3D printing provides a reliable approach for the manufacture of carbon thermoplastic composite electrochemical sensors. Many studies have explored the impact of printing parameters on the electrochemical activity of carbon thermoplastic electrodes but limited is known about the influence of instrument parameters, which have been shown to alter the structure and mechanical strength of 3D printed thermoplastics. We explored the impact of extruder temperature, nozzle diameter and heated bed temperature on the electrochemical activity of carbon black/poly-lactic acid (CB/PLA) electrodes. Cyclic voltammetry and electrochemical impedance spectroscopy measurements were conducted using standard redox probes. The electrode surface and cross-section of the electrode was visualised using scanning electron microscopy. We found that using extruder temperatures of 230 °C and 240 °C improved the electrochemical activity of CB/PLA electrodes, due to an increase in surface roughness and a reduction in the number of voids in-between print layers. Nozzle diameter, heated bed temperature of different 3D printers did not impact the electrochemical activity of CB/PLA electrodes. However high-end printers provide improved batch reproducibility of electrodes. These findings highlight the key instrument parameters that need to be considered when manufacturing carbon thermoplastic composite electrochemical sensors when using 3D printing.
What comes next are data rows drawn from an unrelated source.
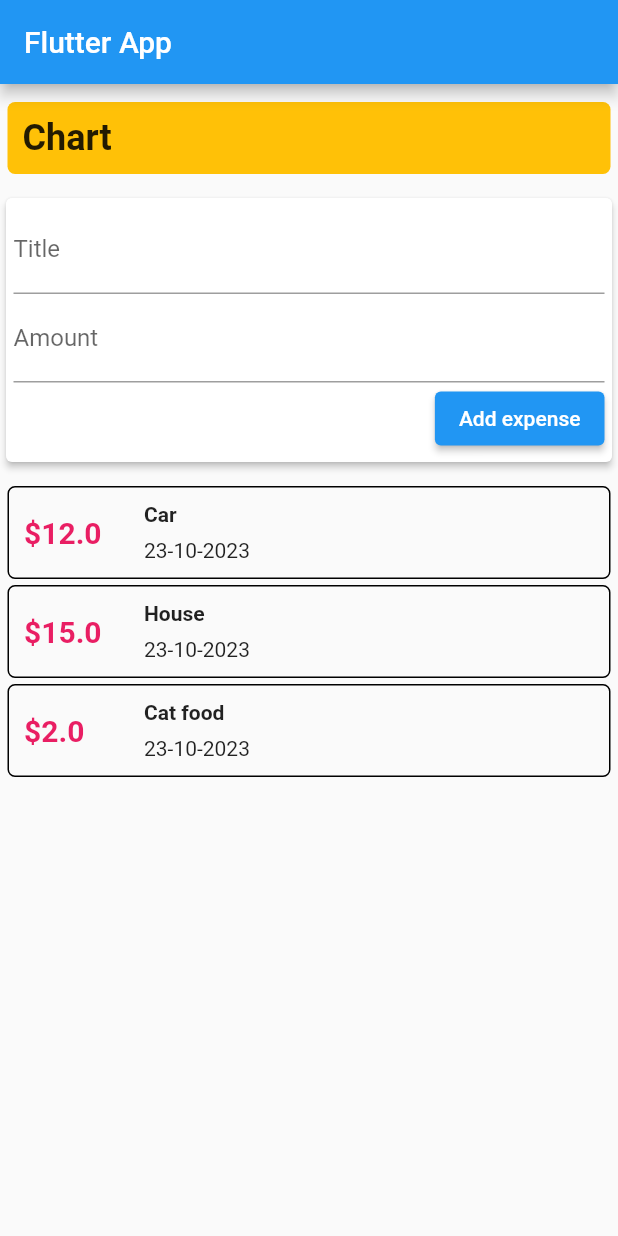
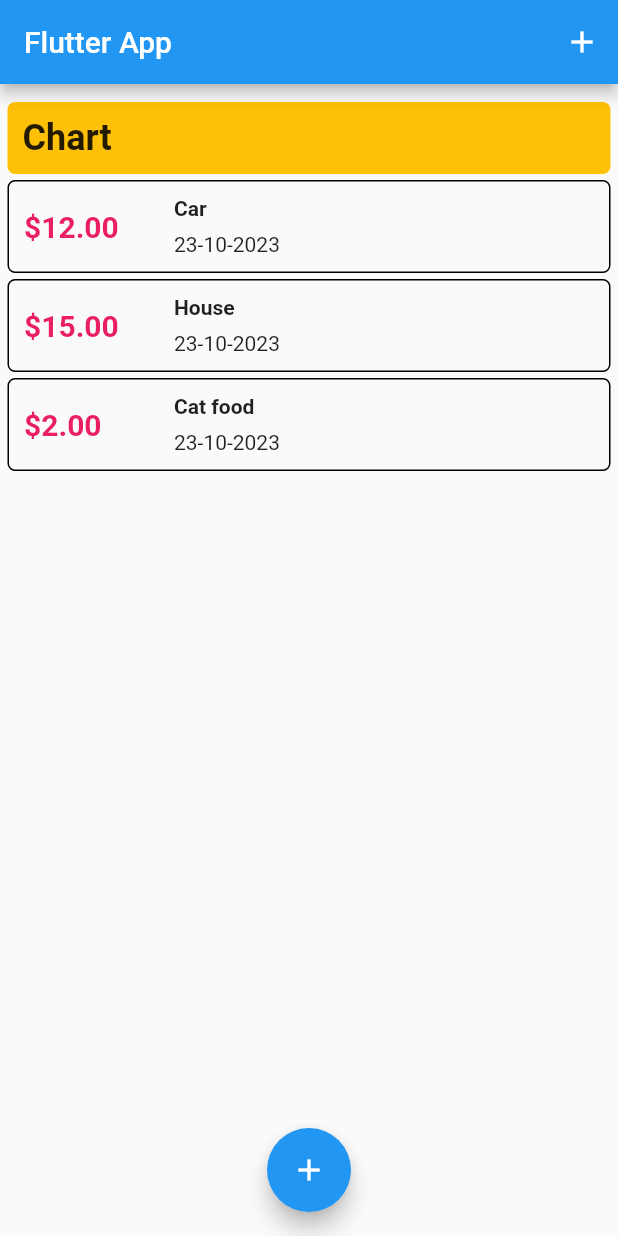
Before and after one commit to camhoccode/flutter-expensify, a Flutter app: the screen it shows after launch, on a phone screen of 412 x 824 dp. Run offline on Flutter 3.47's test engine with Material 2 defaults, Android fonts, the phone set to English and light mode, and no system bars.

Commit message:
Update: button for add expense

```diff
--- a/lib/main.dart
+++ b/lib/main.dart
@@ -1,6 +1,9 @@
 import 'package:flutter/material.dart';
-import 'package:flutter_expensify/expenseItem.dart';
-import 'package:flutter_expensify/transaction.dart';
+import 'package:flutter_expensify/widgets/addExpenseForm.dart';
+import 'package:flutter_expensify/widgets/expenseItem.dart';
+import 'package:flutter_expensify/models/transaction.dart';
+import 'package:flutter_expensify/widgets/expenseList.dart';
+import 'package:flutter_expensify/widgets/UserExpensesManage.dart';
 
 void main() {
   runApp(const MyApp());
@@ -11,15 +14,22 @@ class MyApp extends StatelessWidget {
 
   @override
   Widget build(BuildContext context) {
-    return MaterialApp(
+    return const MaterialApp(
       title: 'Expensify',
       home: MyHomePage(),
     );
   }
 }
 
-class MyHomePage extends StatelessWidget {
-  final List<Transaction> transactions = [
+class MyHomePage extends StatefulWidget {
+  const MyHomePage({super.key});
+
+  @override
+  State<MyHomePage> createState() => _MyHomePageState();
+}
+
+class _MyHomePageState extends State<MyHomePage> {
+  final List<Transaction> _userTransactions = [
     Transaction(
       id: '001',
       title: 'Car',
@@ -39,11 +49,32 @@ class MyHomePage extends StatelessWidget {
       date: DateTime.now(),
     ),
   ];
+
   // late String titleInput;
-  // late String amountInput;
   final titleController = TextEditingController();
+
   final amountController = TextEditingController();
-  MyHomePage({super.key});
+  void _addNewExpense(String title, double amount) {
+    final newExpense = Transaction(
+        id: DateTime.now().toString(),
+        date: DateTime.now(),
+        title: title,
+        amount: amount);
+    setState(() {
+      _userTransactions.add(newExpense);
+    });
+  }
+
+  void _startAddingExpense(BuildContext context) {
+    showModalBottomSheet(
+        context: context,
+        builder: (_) {
+          return GestureDetector(
+              onTap: () {},
+              behavior: HitTestBehavior.opaque,
+              child: AddNewExpense(addExpense: _addNewExpense));
+        });
+  }
 
   @override
   Widget build(BuildContext context) {
@@ -51,6 +82,13 @@ class MyHomePage extends StatelessWidget {
       resizeToAvoidBottomInset: false,
       appBar: AppBar(
         title: const Text('Flutter App'),
+        actions: <Widget>[
+          IconButton(
+              onPressed: () => _startAddingExpense(context),
+              icon: const Icon(
+                Icons.add,
+              ))
+        ],
       ),
       body: Column(
         mainAxisAlignment: MainAxisAlignment.start,
@@ -73,49 +111,17 @@ class MyHomePage extends StatelessWidget {
               ),
             ),
           ),
-          const SizedBox(
-            height: 10,
-          ),
-          Card(
-              elevation: 2,
-              child: Container(
-                padding: const EdgeInsets.all(5.0),
-                child: Column(
-                  crossAxisAlignment: CrossAxisAlignment.end,
-                  children: <Widget>[
-                    TextField(
-                      decoration: const InputDecoration(labelText: 'Title'),
-                      controller: titleController,
-                      // onChanged: (value) => {titleInput = value},
-                    ),
-                    TextField(
-                      decoration: const InputDecoration(labelText: 'Amount'),
-                      controller: amountController,
-                      // onChanged: (value) => {amountInput = value},
-                    ),
-                    ElevatedButton(
-                        onPressed: () {
-                          print(titleController.text);
-                        },
-                        child: const Text('Add expense'))
-                  ],
-                ),
-              )),
-          const SizedBox(
-            height: 10,
-          ),
-          Column(
-            children: transactions
-                .map((e) => ExpenseItem(
-                      amount: e.amount,
-                      date: e.date,
-                      title: e.title,
-                      id: e.id,
-                    ))
-                .toList(),
-          ),
+          // const UserExpensesManage()
+          ExpenseList(_userTransactions),
+          // Column(
+          //   children: [ExpenseList(_userTransactions)],
+          // ),
         ],
       ),
+      floatingActionButtonLocation: FloatingActionButtonLocation.centerFloat,
+      floatingActionButton: FloatingActionButton(
+          onPressed: () => _startAddingExpense(context),
+          child: const Icon(Icons.add)),
     );
   }
 }
--- a/lib/expenseItem.dart
+++ b/lib/widgets/expenseItem.dart
@@ -26,9 +26,9 @@ class ExpenseItem extends StatelessWidget {
         mainAxisAlignment: MainAxisAlignment.start,
         children: [
           SizedBox(
-            width: 60,
+            width: 80,
             child: Text(
-              '\$$amount',
+              '\$${amount.toStringAsFixed(2)}',
               style: const TextStyle(
                   fontWeight: FontWeight.bold,
                   fontSize: 20,
--- /dev/null
+++ b/lib/widgets/expenseList.dart
@@ -0,0 +1,28 @@
+import 'package:flutter/material.dart';
+import 'package:flutter_expensify/models/transaction.dart';
+// import 'package:flutter_expensify/models/transaction.dart';
+import 'package:flutter_expensify/widgets/expenseItem.dart';
+
+class ExpenseList extends StatelessWidget {
+  final List<Transaction> transactions;
+
+  const ExpenseList(this.transactions, {super.key});
+
+  @override
+  Widget build(BuildContext context) {
+    return SizedBox(
+      height: 500,
+      child: ListView.builder(
+        itemCount: transactions.length,
+        itemBuilder: (context, index) {
+          return ExpenseItem(
+            amount: transactions[index].amount,
+            date: transactions[index].date,
+            title: transactions[index].title,
+            id: transactions[index].id,
+          );
+        },
+      ),
+    );
+  }
+}
```
Also changed, not shown: lib/widgets/UserExpensesManage.dart (added, +55 -0 lines), lib/widgets/addExpenseForm.dart (added, +52 -0 lines), lib/models/transaction.dart (renamed from lib/transaction.dart), 67 other files.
Bibliographical noteFunding Information:
The authors would like to thank Bryony Butterworth for data analysis support, additionally the EPSRC (EP/V028391/1) for funding that supported this study.
© 2023, The Author(s).